→ INSTRUCTIONS FOR THE TASK
Exact reproduction of the data is required, with images excluded.

→ INPUT FOR THIS TASK

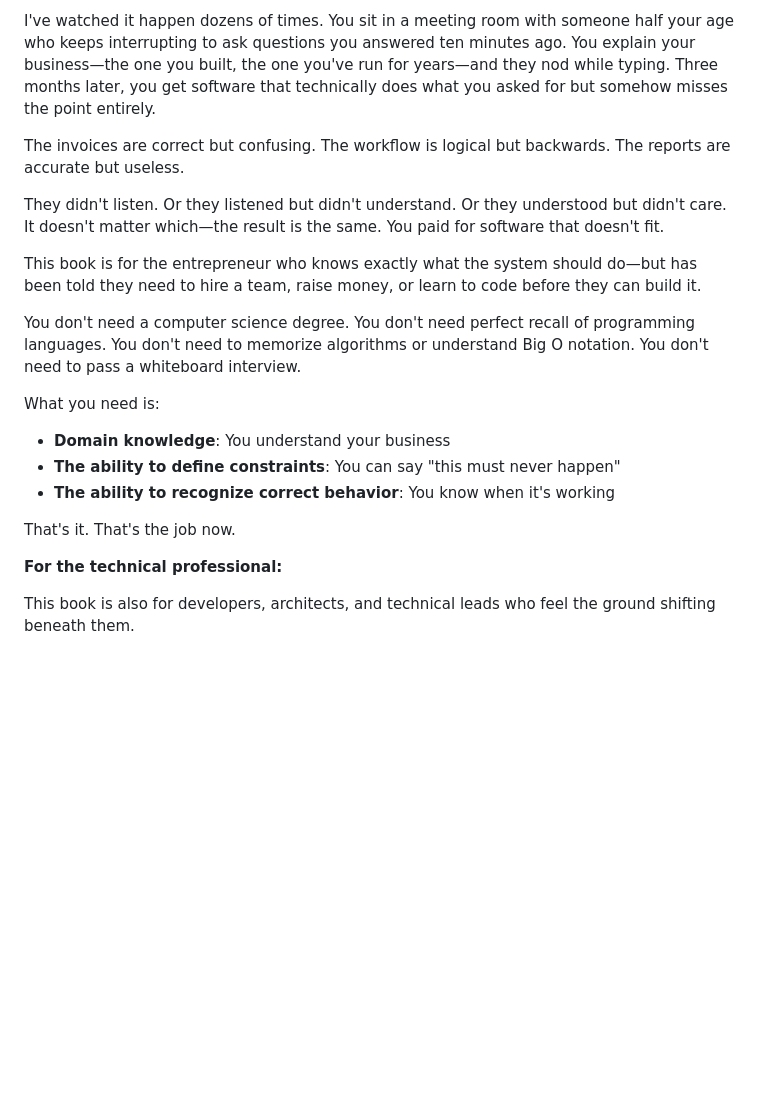
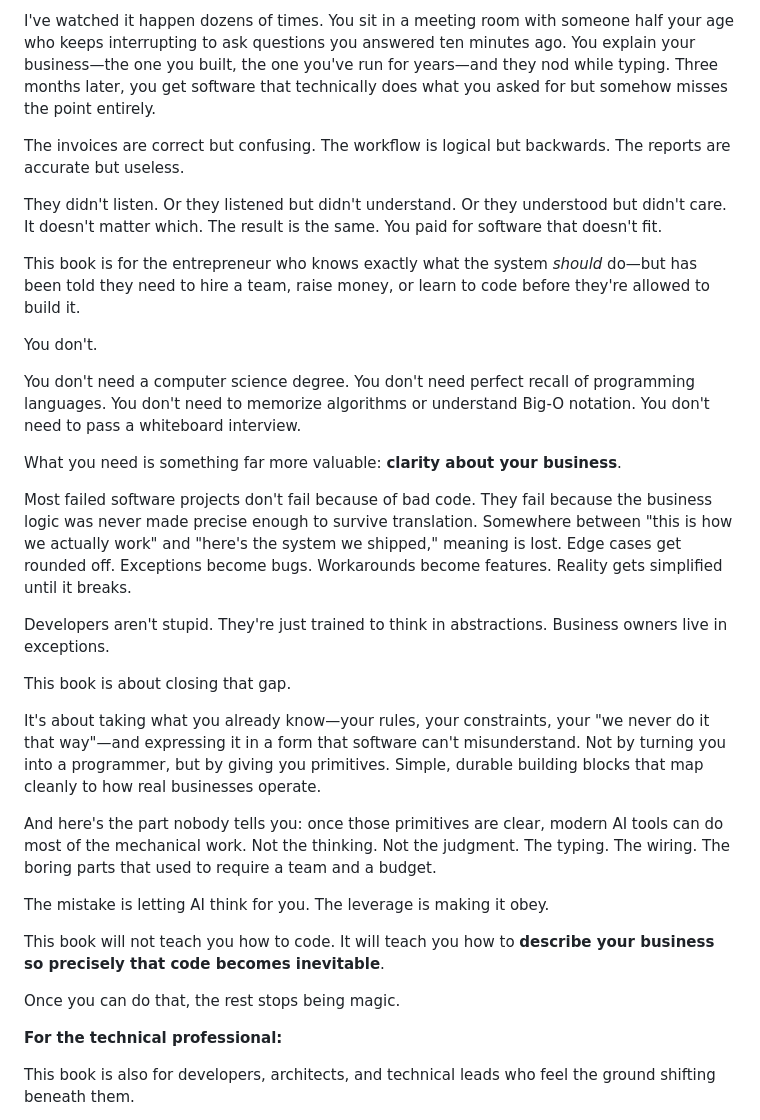
Before and after one commit to nestorwheelock/django-primitives, a Markdown page: docs/book/00-introduction.md, the part around the change. GitHub-like rendering; blank space fills up the shorter version.

Commit message:
docs(book): sharpen 'non-technical idea maker' section
- Add 'clarity about your business' as the key requirement
- Explain why software fails (business logic not precise enough)
- 'Developers think in abstractions, business owners live in exceptions'
- Introduce primitives as durable building blocks
- 'The mistake is letting AI think for you. The leverage is making it obey.'
- 'Describe your business so precisely that code becomes inevitable'

```diff
--- a/docs/book/00-introduction.md
+++ b/docs/book/00-introduction.md
@@ -12,21 +12,39 @@ This book is for business owners who are tired of explaining their domain to dev
 
 I've watched it happen dozens of times. You sit in a meeting room with someone half your age who keeps interrupting to ask questions you answered ten minutes ago. You explain your business—the one you built, the one you've run for years—and they nod while typing. Three months later, you get software that technically does what you asked for but somehow misses the point entirely.
 
-The invoices are correct but confusing. The workflow is logical but backwards. The reports are accurate but useless.
+The invoices are correct but confusing.
+The workflow is logical but backwards.
+The reports are accurate but useless.
 
-They didn't listen. Or they listened but didn't understand. Or they understood but didn't care. It doesn't matter which—the result is the same. You paid for software that doesn't fit.
+They didn't listen. Or they listened but didn't understand. Or they understood but didn't care. It doesn't matter which. The result is the same. You paid for software that doesn't fit.
 
-This book is for the entrepreneur who knows exactly what the system should do—but has been told they need to hire a team, raise money, or learn to code before they can build it.
+This book is for the entrepreneur who knows exactly what the system *should* do—but has been told they need to hire a team, raise money, or learn to code before they're allowed to build it.
 
-You don't need a computer science degree. You don't need perfect recall of programming languages. You don't need to memorize algorithms or understand Big O notation. You don't need to pass a whiteboard interview.
+You don't.
 
-What you need is:
+You don't need a computer science degree.
+You don't need perfect recall of programming languages.
+You don't need to memorize algorithms or understand Big-O notation.
+You don't need to pass a whiteboard interview.
 
-- **Domain knowledge**: You understand your business
-- **The ability to define constraints**: You can say "this must never happen"
-- **The ability to recognize correct behavior**: You know when it's working
+What you need is something far more valuable: **clarity about your business**.
 
-That's it. That's the job now.
+Most failed software projects don't fail because of bad code. They fail because the business logic was never made precise enough to survive translation. Somewhere between "this is how we actually work" and "here's the system we shipped," meaning is lost. Edge cases get rounded off. Exceptions become bugs. Workarounds become features. Reality gets simplified until it breaks.
+
+Developers aren't stupid. They're just trained to think in abstractions. Business owners live in exceptions.
+
+This book is about closing that gap.
+
+It's about taking what you already know—your rules, your constraints, your "we never do it that way"—and expressing it in a form that software can't misunderstand. Not by turning you into a programmer, but by giving you primitives. Simple, durable building blocks that map cleanly to how real businesses operate.
+
+And here's the part nobody tells you: once those primitives are clear, modern AI tools can do most of the mechanical work. Not the thinking. Not the judgment. The typing. The wiring. The boring parts that used to require a team and a budget.
+
+The mistake is letting AI think for you.
+The leverage is making it obey.
+
+This book will not teach you how to code. It will teach you how to **describe your business so precisely that code becomes inevitable**.
+
+Once you can do that, the rest stops being magic.
 
 **For the technical professional:**
 
```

→ ANSWER TO THIS EXERCISE
Before and after one commit to nestorwheelock/django-primitives, a Markdown page: docs/book/00-introduction.md, the part around the change. GitHub-like rendering; blank space fills up the shorter version.

Commit message:
docs(book): sharpen 'non-technical idea maker' section
- Add 'clarity about your business' as the key requirement
- Explain why software fails (business logic not precise enough)
- 'Developers think in abstractions, business owners live in exceptions'
- Introduce primitives as durable building blocks
- 'The mistake is letting AI think for you. The leverage is making it obey.'
- 'Describe your business so precisely that code becomes inevitable'

```diff
--- a/docs/book/00-introduction.md
+++ b/docs/book/00-introduction.md
@@ -12,21 +12,39 @@ This book is for business owners who are tired of explaining their domain to dev
 
 I've watched it happen dozens of times. You sit in a meeting room with someone half your age who keeps interrupting to ask questions you answered ten minutes ago. You explain your business—the one you built, the one you've run for years—and they nod while typing. Three months later, you get software that technically does what you asked for but somehow misses the point entirely.
 
-The invoices are correct but confusing. The workflow is logical but backwards. The reports are accurate but useless.
+The invoices are correct but confusing.
+The workflow is logical but backwards.
+The reports are accurate but useless.
 
-They didn't listen. Or they listened but didn't understand. Or they understood but didn't care. It doesn't matter which—the result is the same. You paid for software that doesn't fit.
+They didn't listen. Or they listened but didn't understand. Or they understood but didn't care. It doesn't matter which. The result is the same. You paid for software that doesn't fit.
 
-This book is for the entrepreneur who knows exactly what the system should do—but has been told they need to hire a team, raise money, or learn to code before they can build it.
+This book is for the entrepreneur who knows exactly what the system *should* do—but has been told they need to hire a team, raise money, or learn to code before they're allowed to build it.
 
-You don't need a computer science degree. You don't need perfect recall of programming languages. You don't need to memorize algorithms or understand Big O notation. You don't need to pass a whiteboard interview.
+You don't.
 
-What you need is:
+You don't need a computer science degree.
+You don't need perfect recall of programming languages.
+You don't need to memorize algorithms or understand Big-O notation.
+You don't need to pass a whiteboard interview.
 
-- **Domain knowledge**: You understand your business
-- **The ability to define constraints**: You can say "this must never happen"
-- **The ability to recognize correct behavior**: You know when it's working
+What you need is something far more valuable: **clarity about your business**.
 
-That's it. That's the job now.
+Most failed software projects don't fail because of bad code. They fail because the business logic was never made precise enough to survive translation. Somewhere between "this is how we actually work" and "here's the system we shipped," meaning is lost. Edge cases get rounded off. Exceptions become bugs. Workarounds become features. Reality gets simplified until it breaks.
+
+Developers aren't stupid. They're just trained to think in abstractions. Business owners live in exceptions.
+
+This book is about closing that gap.
+
+It's about taking what you already know—your rules, your constraints, your "we never do it that way"—and expressing it in a form that software can't misunderstand. Not by turning you into a programmer, but by giving you primitives. Simple, durable building blocks that map cleanly to how real businesses operate.
+
+And here's the part nobody tells you: once those primitives are clear, modern AI tools can do most of the mechanical work. Not the thinking. Not the judgment. The typing. The wiring. The boring parts that used to require a team and a budget.
+
+The mistake is letting AI think for you.
+The leverage is making it obey.
+
+This book will not teach you how to code. It will teach you how to **describe your business so precisely that code becomes inevitable**.
+
+Once you can do that, the rest stops being magic.
 
 **For the technical professional:**
 
```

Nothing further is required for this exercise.